Those lovely hormones are no help either. They tend to relax the valve between your stomach and esophagus, which makes it easier for acid to make its way upward.
While there’s nothing you can do to stop this entirely, there are a few things that can help prevent heartburn from flaring up during pregnancy:
- Avoid lying down after eating. It may be tempting to take a post-meal nap, but if you want to prevent heartburn, don’t lie down after eating. Consider napping in an upright recliner instead.
- Prop yourself up at night. It’s hard enough to sleep well while pregnant without throwing acid reflux on top of everything. To prevent nighttime heartburn, try propping yourself up when you go to sleep to counteract the acid.
- Don’t eat before bedtime. In addition to propping yourself up at night, try not to eat anything within three hours of hitting the sack.
- Skip spicy, acidic, or fried foods. Ask yourself: Are those greasy chips worth being doubled over in pain later? (Probably not.) If you want to avoid the risk, steer clear of any and all rich, fatty foods. Not only will this help prevent heartburn, but making more nutritious choices helps ensure that you your baby is getting the important vitamins and minerals that they need to stay healthy in utero.
- Eat small meals, but more frequently.

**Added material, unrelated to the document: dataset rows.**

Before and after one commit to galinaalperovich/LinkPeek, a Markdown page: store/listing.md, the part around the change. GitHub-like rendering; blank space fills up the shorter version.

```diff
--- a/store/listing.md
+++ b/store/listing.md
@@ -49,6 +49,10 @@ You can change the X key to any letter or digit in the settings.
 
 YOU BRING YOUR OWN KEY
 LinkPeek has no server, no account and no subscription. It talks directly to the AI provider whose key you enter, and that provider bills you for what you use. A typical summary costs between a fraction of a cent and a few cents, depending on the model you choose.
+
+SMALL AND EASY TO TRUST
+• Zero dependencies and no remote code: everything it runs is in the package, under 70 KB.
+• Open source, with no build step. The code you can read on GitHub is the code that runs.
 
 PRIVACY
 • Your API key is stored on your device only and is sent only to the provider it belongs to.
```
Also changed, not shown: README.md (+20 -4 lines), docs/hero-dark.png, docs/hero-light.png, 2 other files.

Your pregnant tummy doesn’t love to be hit with large amounts of food to digest in one go. Make things easier on your gut by eating several small meals throughout the day instead of three large ones.
- Eat slowly. Wolfing down those small meals will defeat the purpose of spreading them out. Eating quickly increases the risk of acid reflux, so slow down and enjoy your food.

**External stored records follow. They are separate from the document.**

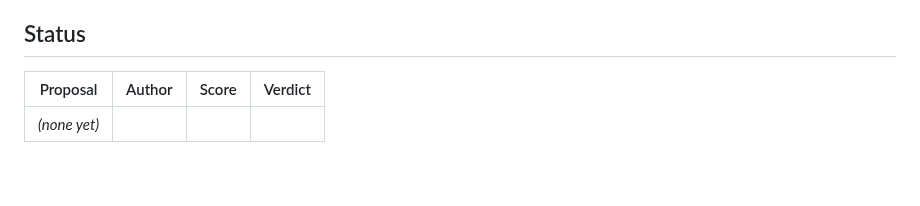
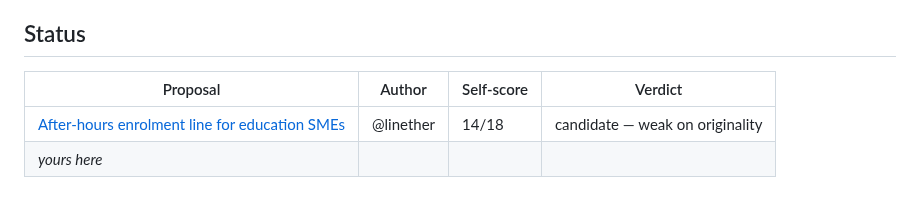
Before and after one commit to linether/ai-in-business-hackathon, a Markdown page: docs/proposals/README.md, the part around one of its changes. GitHub-like rendering.

```diff
--- a/docs/proposals/README.md
+++ b/docs/proposals/README.md
@@ -57,6 +118,7 @@ meeting notes → CRM · resume screening · "AI dashboard that explains your da
 
 ## Status
 
-| Proposal | Author | Score | Verdict |
+| Proposal | Author | Self-score | Verdict |
 | --- | --- | --- | --- |
-| _(none yet)_ | | | |
+| [After-hours enrolment line for education SMEs](linether-education-escalation.md) | @linether | 14/18 | candidate — weak on originality |
+| _yours here_ | | | |
```
Also changed, not shown: other parts of docs/proposals/README.md (+66 -5 lines), BOARD.md (+31 -0 lines), docs/proposals/linether-education-escalation.md (added, +119 -0 lines).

- Wear loose clothing. Tight-fitting clothes are not your stomach’s best friend when you’re trying to prevent heartburn – particularly during pregnancy. Wear clothing that offers support without being restrictive.
- Drink your liquids between meals. If you’re the type of person who likes to take a swig of their drink between each bite, it’s time to change course. Drinking liquids during meals can exacerbate heartburn symptoms, so take little sips if you’re thirsty at mealtime.
Someday, scientists may very well invent a miracle medication that promises permanent pregnancy heartburn relief. Unfortunately, that hasn’t happened yet.
So, if you’re wondering how long you can expect to deal with heartburn while you’re pregnant, it will probably be throughout your entire pregnancy. (Now may be a good time to remind yourself that you get a cute little baby out of this when you’re done.)
However, just because there’s no cure, that doesn’t mean you can’t find some relief in the meantime.
If severe pregnancy heartburn is getting in the way of everyday life, it’s time to see a doctor.
Intermountain Healthcare offers individualized and compassionate pregnancy care for women of all ages and health needs.